Of course, a counterfeit Rolex will not measure up to these standards – but the only way to find out is to subject the timepiece to a water pressure test. We strongly discourage you to perform the water pressure test on your own, for the following reasons:
– If the timepiece is indeed fake, a water pressure test will ruin the watch, and you will be unable to return it.
– If the timepiece is genuine, but is vintage or in need of repair, it may also not withstand a pressure test.
If you suspect that your timepiece is fake, it is best to bring it to an authorized Rolex dealer for inspection.
Rolex watches have bracelets specifically made for each model or family of watches. For example, a Rolex Day-Date watch should sport a President bracelet. If the bracelet style is mismatched with the style that you bought, then it is most definitely fake.
SwissWatchExpo covered Rolex’s different bracelet types on their blog, The Watch Club.
Another thing to watch out for are genuine timepieces paired with fake bracelets. As bracelets can get stretched from wear, a seller may choose to pair a genuine timepiece with an aftermarket bracelet.
A genuine Rolex bracelet must lie straight and not kink once laid flat on a surface. Also, check that the links align together nicely.
DIAL AND ‘CYCLOPS’ LENS
The dial of an original Rolex watch is perfect – markings, inconsistent fonts and spacing, as well as smudges are a giveaway of cheaper printing methods used in fake pieces.
The “Cyclops” magnifying lens, or the lens that magnifies the date of the watch, is one of the hardest hallmarks to replicate. When looked straight on, the date should be magnified, about 2.5 magnification to be exact.
Do also try to run your finger over the lens – you should feel a bump which is dead-centered over the date.
Counterfeiters also tend to use whatever materials are available, and they will cut corners on the minute details.
Look closely at the Rolex dial and watch out for the following tell-tale signs:
Hands – the seconds hand of a true Rolex watch should look like its moving in a smooth, continuous motion. If it jerks with each tick of a second, then it’s fake.
Date – if your Rolex has a date on the dial, it should change in one sweep at 12 o’clock. Don’t worry if your watch is a few minutes off – around +4 / -6 minutes – it’s likely to happen if your watch is due for maintenance. If the date changes very slowly, then the watch is likely fake.

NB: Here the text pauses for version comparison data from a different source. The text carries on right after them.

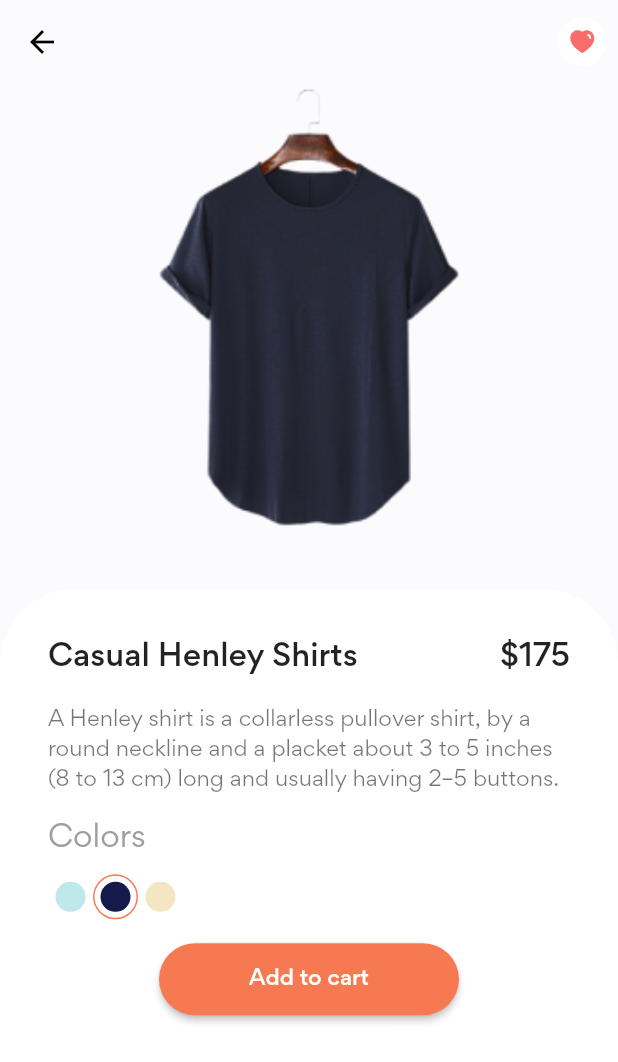
After one commit to omnrohr/flutter_shop_app, a Flutter app: the screen it shows after launch, after a tap on "Long Sleeve Shirts", on a phone screen of 412 x 824 dp. The commit adds this screen. Shown: the top 1062 px of the screen. Run offline on Flutter 3.47's test engine with Material 2 defaults, Android fonts, the phone set to English and light mode, and no system bars; our stand-ins replace flutter_svg.

Commit message:
adding details screen

```diff
--- /dev/null
+++ b/lib/screens/details/componenets/color_dot.dart
@@ -0,0 +1,29 @@
+import 'package:flutter/material.dart';
+
+import '../../../constants.dart';
+
+class ColorDot extends StatelessWidget {
+  const ColorDot({
+    Key? key,
+    required this.color,
+    required this.isActive,
+  }) : super(key: key);
+
+  final Color color;
+  final bool isActive;
+
+  @override
+  Widget build(BuildContext context) {
+    return Container(
+      padding: const EdgeInsets.all(defaultPadding / 4),
+      decoration: BoxDecoration(
+        border: Border.all(color: isActive ? primaryColor : Colors.transparent),
+        shape: BoxShape.circle,
+      ),
+      child: CircleAvatar(
+        radius: 10,
+        backgroundColor: color,
+      ),
+    );
+  }
+}
--- /dev/null
+++ b/lib/screens/details/details_screen.dart
@@ -0,0 +1,138 @@
+import 'package:flutter/material.dart';
+import 'package:flutter_svg/flutter_svg.dart';
+import '../../constants.dart';
+import 'componenets/color_dot.dart';
+
+class DetailsScreen extends StatelessWidget {
+  const DetailsScreen({Key? key}) : super(key: key);
+
+  @override
+  Widget build(BuildContext context) {
+    Size size = MediaQuery.of(context).size;
+    return Scaffold(
+      appBar: detailsAppBar(),
+      body: Column(
+        children: [
+          Container(
+            margin: const EdgeInsets.only(bottom: defaultPadding * 2),
+            height: size.height * 0.37,
+            child: Image.asset(
+              'assets/images/product_1.png',
+              fit: BoxFit.contain,
+            ),
+          ),
+          Expanded(
+            child: Container(
+              decoration: const BoxDecoration(
+                color: Colors.white,
+                borderRadius: BorderRadius.only(
+                  topLeft: Radius.circular(50),
+                  topRight: Radius.circular(50),
+                ),
+              ),
+              child: Padding(
+                padding: const EdgeInsets.all(defaultPadding * 2),
+                child: Column(
+                  children: [
+                    Row(
+                      children: [
+                        Expanded(
+                          child: Text('Casual Henley Shirts',
+                              style: Theme.of(context).textTheme.headline6),
+                        ),
+                        const SizedBox(
+                          width: defaultPadding,
+                        ),
+                        Text('\$175',
+                            style: Theme.of(context).textTheme.headline6),
+                      ],
+                    ),
+                    const SizedBox(
+                      height: defaultPadding,
+                    ),
+                    const Text(
+                      'A Henley shirt is a collarless pullover shirt, by a round neckline and a placket about 3 to 5 inches (8 to 13 cm) long and usually having 2–5 buttons.',
+                    ),
+                    const SizedBox(
+                      height: defaultPadding,
+                    ),
+                    const Align(
+                      alignment: Alignment.centerLeft,
+                      child: Text(
+                        'Colors',
+                        style: TextStyle(color: Colors.grey, fontSize: 20),
+                      ),
+                    ),
+                    const SizedBox(height: defaultPadding / 2),
+                    Row(
+                      children: const [
+                        ColorDot(
+                          color: Color(0xFFBEE8EA),
+                          isActive: false,
+                        ),
+                        ColorDot(
+                          color: Color(0xFF141B4A),
+                          isActive: true,
+                        ),
+                        ColorDot(
+                          color: Color(0xFFF4E5C3),
+                          isActive: false,
+                        ),
+                      ],
+                    ),
+                    const SizedBox(height: defaultPadding),
+                    Center(
+                      child: SizedBox(
+                        height: 48,
+                        width: 200,
+                        child: ElevatedButton(
+                          style: ElevatedButton.styleFrom(
+                              primary: primaryColor,
+                              shape: const StadiumBorder()),
+                          onPressed: () {},
+                          child: const Text('Add to cart'),
+                        ),
+                      ),
+                    )
+                  ],
+                ),
+              ),
+            ),
+          )
+        ],
+      ),
+    );
+  }
+
+  AppBar detailsAppBar() {
+    return AppBar(
+      backgroundColor: Colors.transparent,
+      elevation: 0,
+      leading: const BackButton(
+        color: Colors.black,
+      ),
+      actions: [
+        // Container(
+        //   width: 45,
+        //   margin: EdgeInsets.all(6),
+        //   padding: EdgeInsets.all(defaultPadding / 2),
+        //   decoration: BoxDecoration(
+        //       color: Colors.white, borderRadius: BorderRadius.circular(40)),
+        //   child: SvgPicture.asset(
+        //     'assets/icons/Heart.svg',
+        //   ),
+        // ),
+        IconButton(
+          onPressed: () {},
+          icon: CircleAvatar(
+            backgroundColor: Colors.white,
+            child: SvgPicture.asset(
+              'assets/icons/Heart.svg',
+              height: 20,
+            ),
+          ),
+        ),
+      ],
+    );
+  }
+}
--- a/lib/screens/home/components/product_card.dart
+++ b/lib/screens/home/components/product_card.dart
@@ -9,14 +9,18 @@ class ProductCard extends StatelessWidget {
     required this.title,
     required this.price,
     required this.bgColor,
+    required this.onPress,
   }) : super(key: key);
   final String image, title;
   final int price;
   final Color bgColor;
+  final VoidCallback onPress;
 
   @override
   Widget build(BuildContext context) {
-    return Container(
+    return InkWell(
+      onTap: onPress,
+      child: Container(
         padding: const EdgeInsets.all(defaultPadding / 2),
         decoration: BoxDecoration(
           borderRadius: BorderRadius.circular(defaultPadding - 6),
@@ -72,6 +76,7 @@ class ProductCard extends StatelessWidget {
             ),
           ],
         ),
+      ),
     );
   }
 }
--- a/lib/screens/home/components/products_scroll_list.dart
+++ b/lib/screens/home/components/products_scroll_list.dart
@@ -1,4 +1,5 @@
 import 'package:flutter/material.dart';
+import 'package:shopapp/screens/details/details_screen.dart';
 import '../../../models/product.dart';
 import './product_card.dart';
 import '../../../constants.dart';
@@ -22,6 +23,10 @@ class ProductsScrollList extends StatelessWidget {
                     title: demo_product[index].title,
                     price: demo_product[index].price,
                     bgColor: demo_product[index].bgColor,
+                    onPress: () {
+                      Navigator.of(context).push(MaterialPageRoute(
+                          builder: (context) => DetailsScreen()));
+                    },
                   ),
                 )),
       ),
```
Lines whose indentation alone changed are shown as unchanged.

Genuine Rolex casebacks have plain polished metal, and do not have engravings of words, logos or pictures. Nor do they have a clear window showing the movements on the back of the watch.
There are some exceptions to these however:
– Some very rare vintage models from the 1930’s have clear casebacks.
– Rolex Sea Dweller and military models, and older Lady Datejust models may have engravings such as “Stainless Steel” and “Registered Design” on the back.
CHOOSE A REPUTABLE DEALER
With a burgeoning counterfeit market, Rolex replicas have become better, and more difficult to detect.
Your best defense against buying a fake is to avoid purchasing a Rolex privately. Instead, purchase your Rolex from a reputable dealer. Doing so will ease your concerns of authenticity and condition, and you can be sure that you will be given proper assistance.
Here are some qualities of a reputable watch dealer:
– A reputable and legitimate watch dealer would have solid presence online, as well as testimonials from previous buyers.
– A long-standing retailer would also have affiliations with respected organizations, such as The International Watch & Jewelry Guild, or the American Watchmakers & Clockmakers Institute.
– They would have a guarantee of authenticity and warranties on the watch. These serve to assure you that they have reviewed each watch for authenticity and quality, before putting them up for sale.
– They would also be open to you taking the watch to Rolex, or an authorized Rolex dealer, for authentication. At SwissWatchExpo, we welcome clients to do this with their purchased watches, for their peace of mind.
All these are proof that they stand behind the products they sell, and can guarantee your complete satisfaction.